The biggest challenge is accepting planning as a process in the Indian scenario. Usually, we are so eager to see results on site and do not have the patience to go through research and planning, which is very essential for any conservation work. Conservation is very different from architectural design. In architecture, we are given a clean site, blank canvas where the architect- designer can imagine and create a new design as per his/her understanding of the site context. But in conservation, you already have a painted canvas or an existing building, so a conservation architect has to first understand the mind and concept of the architect who built the historic structure and also note all changes carried out in the building by various users through time. Then an understanding of the heritage value of each space and material that needs to be retained.
It is only after a complete understanding of the past history of the building that the conservation architects can propose conservation works and any new intervention. In that sense, a conservation architect at times needs to curb creativity or extend her creativity beyond the limits to propose the right solution for the existing building.
Preservation of our heritage is extremely vital to retain the cultural identity of our cities and for future generations to remain connected to their roots.
Apart from the technical measures, you talked about documenting techniques like oral history, workshops, studying drawings and other inter-disciplinary activities. Please share the intent.
Interdisciplinary approach is essential to any conservation project so that all aspects from macro to micro level are covered in totality. Conservation planning at each stage is linked with workshops so that this knowledge is simultaneously shared with the younger generation, students of architecture so that the heritage structure and its conservation planning process become an educational resource. The Conservation Planning for Building and Landscape will incorporate conservation policies, strategies and actions for the building envelope, landscape and interior spaces, furniture, fixtures and finishes. This plan will further provide specifications for conservation work, detailed conservation and maintenance policies. The Environment and Services Plan will review and provide recommendations for internal and external environment for the Museum building. The Risk Management Plan will be a comprehensive report with risk assessment and all relevant technical drawings associated with risk management such as safety plan, evacuation and emergency plan for safety of the Museum building. Lighting plan will include recommendations regarding application of energy efficient methods in lighting for the building, its surroundings as well as interior spaces. Museum Use, Interpretation and Outreach Plan will cover museum planning as per original design, visitor route and Museum gallery themes as per collection, display systems, interpretation strategies, information for technical drawings
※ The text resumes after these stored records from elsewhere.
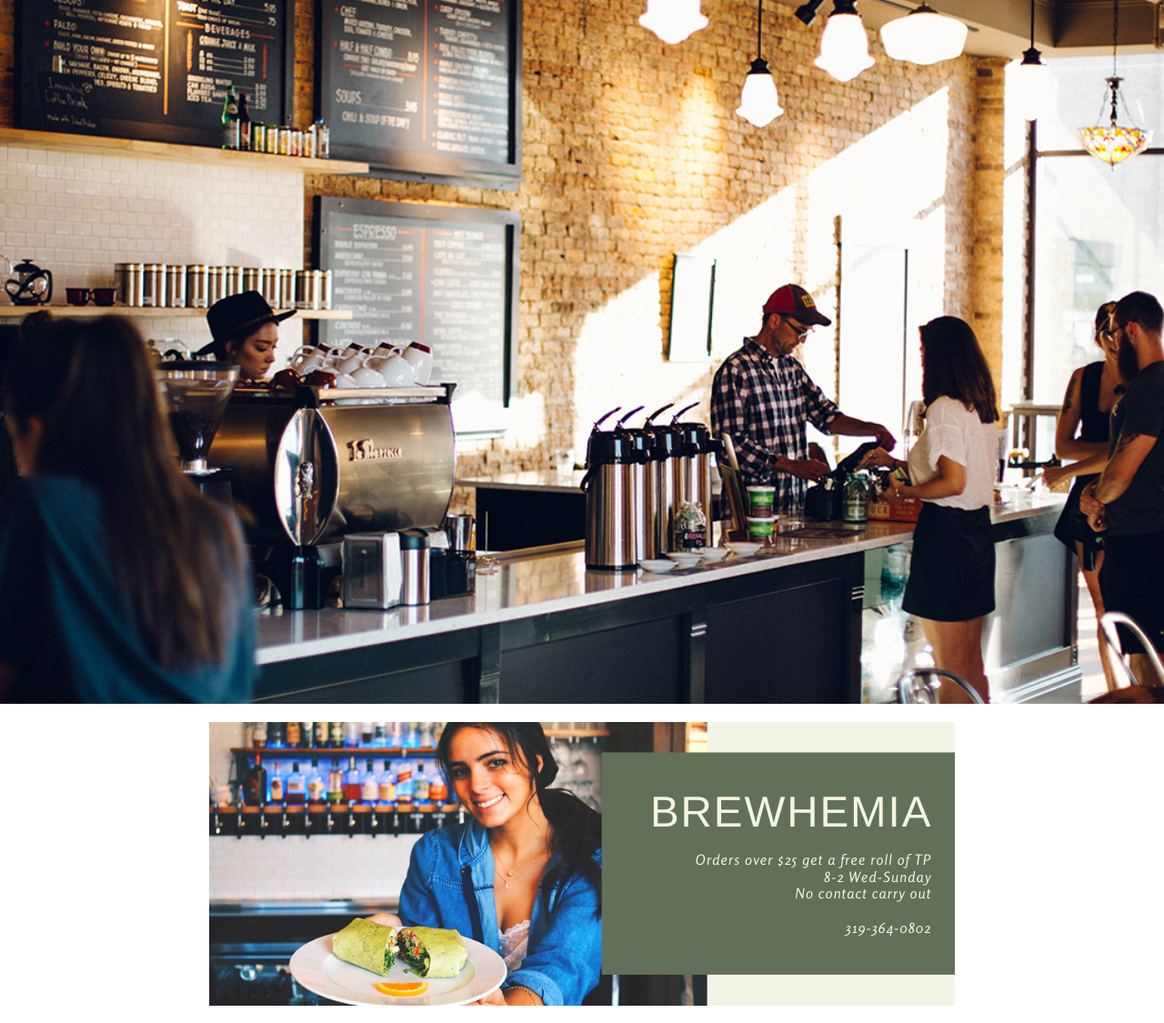
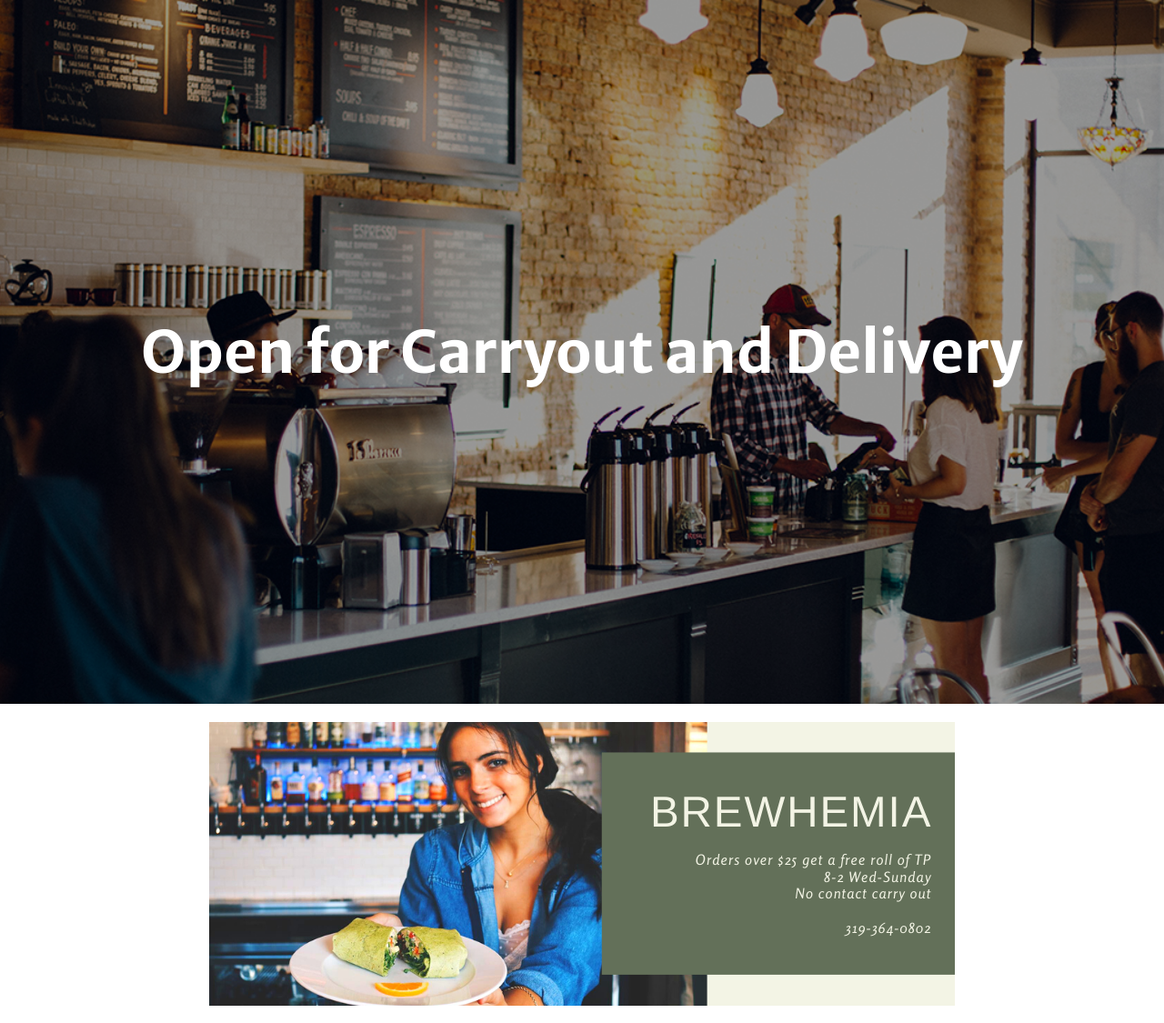
Before and after one commit to welbinator/brewhemia, a PHP site: page /index.php in a window 1280 px wide. Shown: the part 100-1225 px from the top of the page at 91% size. Run offline with PHP 8.4, Linux system fonts and the light colour scheme; some libraries are stand-ins or nearby versions.

Commit message:
added carryout & delivery to hero

```diff
--- a/assets/css/styles.css
+++ b/assets/css/styles.css
@@ -94,11 +94,13 @@ section.hero {
 	flex-direction: column;
 	justify-content: center;
 	align-items: center;
+	background: black;
 }
 section.hero img {
 	width: 100%;
 	height: 300px;
 	object-fit: cover;
+	opacity: 0.6;
 	/* position:absolute; */
 }
 section.about-hero,
@@ -121,6 +123,12 @@ section.about-hero h2,
 section.contact-hero h2,
 section.menu-hero h2 {
 	font-size: 60px;
+}
+.hero h2 {
+	/* margin-top: 50%; */
+	position: absolute;
+	font-size: 4em;
+	z-index: 1;
 }
 section.covid {
 	background: white;
@@ -317,6 +325,7 @@ footer a {
 	section.hero img {
 		height: 774px;
 	}
+
 	.about-inner {
 		display: flex;
 		align-items: center;
--- a/index.php
+++ b/index.php
@@ -2,6 +2,7 @@
 
 
     <section class="hero">
+    <h2>Open for Carryout and Delivery</h2>
         <img src="assets/images/brewhemia-hero.jpg">
     </section>
 
```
All these sections of the Conservation Management Plan will address specific issues and enhance the overall cultural significance of the site and its collection. These will also serve as important resources for future reference as well as for future fundraising for the building as well as other structures within the site.
How will the citizens and art lovers from across the world benefit from these projects?
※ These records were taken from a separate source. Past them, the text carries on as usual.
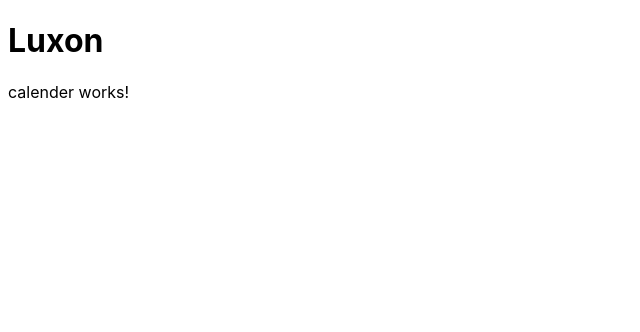
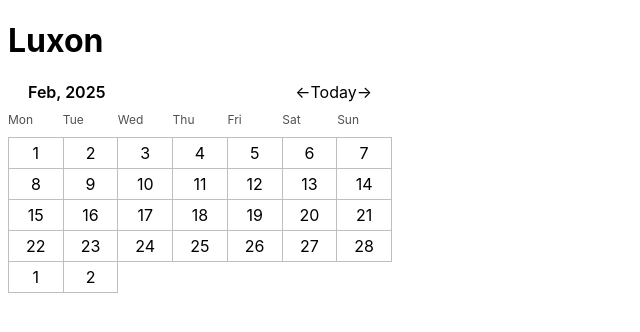
Before and after one commit to VitaliiSoloninko/angular-luxus-template, an Angular app: page / in a window 1280 px wide. Shown: the top 332 px of the page, without its empty margins (0-640 px from the left). Built offline with nearby package versions, Linux system fonts and the light colour scheme.

Commit message:
0.4	Layout calender month

```diff
--- a/src/app/calender/calender.component.html
+++ b/src/app/calender/calender.component.html
@@ -1 +1,31 @@
-<p>calender works!</p>
+<div class="calendar-container">
+  <div class="calendar">
+    <div class="calendar-headline">
+      <div class="calendar-headline-month">
+        {{ firstDayOfActiveMonth().monthShort }},
+        {{ firstDayOfActiveMonth().year }}
+      </div>
+      <div class="calendar-headline-controls">
+        <div class="calendar-headline-control">←</div>
+        <div class="calendar-headline-control calendar-headline-control-ещвфн">
+          Today
+        </div>
+        <div class="calendar-headline-control">→</div>
+      </div>
+    </div>
+    <div class="calendar-weeks-grid">
+      @for (weekDay of weekDays(); track $index) {
+      <div class="calender-weeks-day-cell">
+        {{ weekDay }}
+      </div>
+      }
+    </div>
+    <div class="calendar-grid">
+      @for (dayOfMonth of daysOfMonth(); track $index) {
+      <div [ngClass]="{ 'calendar-grid-cell': true }">
+        {{ dayOfMonth.day }}
+      </div>
+      }
+    </div>
+  </div>
+</div>
--- a/src/app/calender/calender.component.ts
+++ b/src/app/calender/calender.component.ts
@@ -1,3 +1,4 @@
+import { CommonModule } from '@angular/common';
 import {
   Component,
   computed,
@@ -9,7 +10,7 @@ import { DateTime, Info, Interval } from 'luxon';
 
 @Component({
   selector: 'app-calender',
-  imports: [],
+  imports: [CommonModule],
   templateUrl: './calender.component.html',
   styleUrl: './calender.component.scss',
 })
```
The meaning and value of this heritage will be communicated to the visitors and art lovers through such projects. So they serve as not only examples to preserve heritage, but also to communicate the significance of these in present day life of people. This project is intended to go beyond preparation of a conservation management plan and serve as a pilot case for modernist architecture and museums in India promoting aspects of climate control and preventive conservation.
Any other projects in the region that your organization is currently involved with?
In the region, DRONAH has worked on several projects for the Government of Punjab, and our most revered project in this region is the conservation of the Main Shrine, Golden Temple and restoration of the paintings at Darshini Deodhi.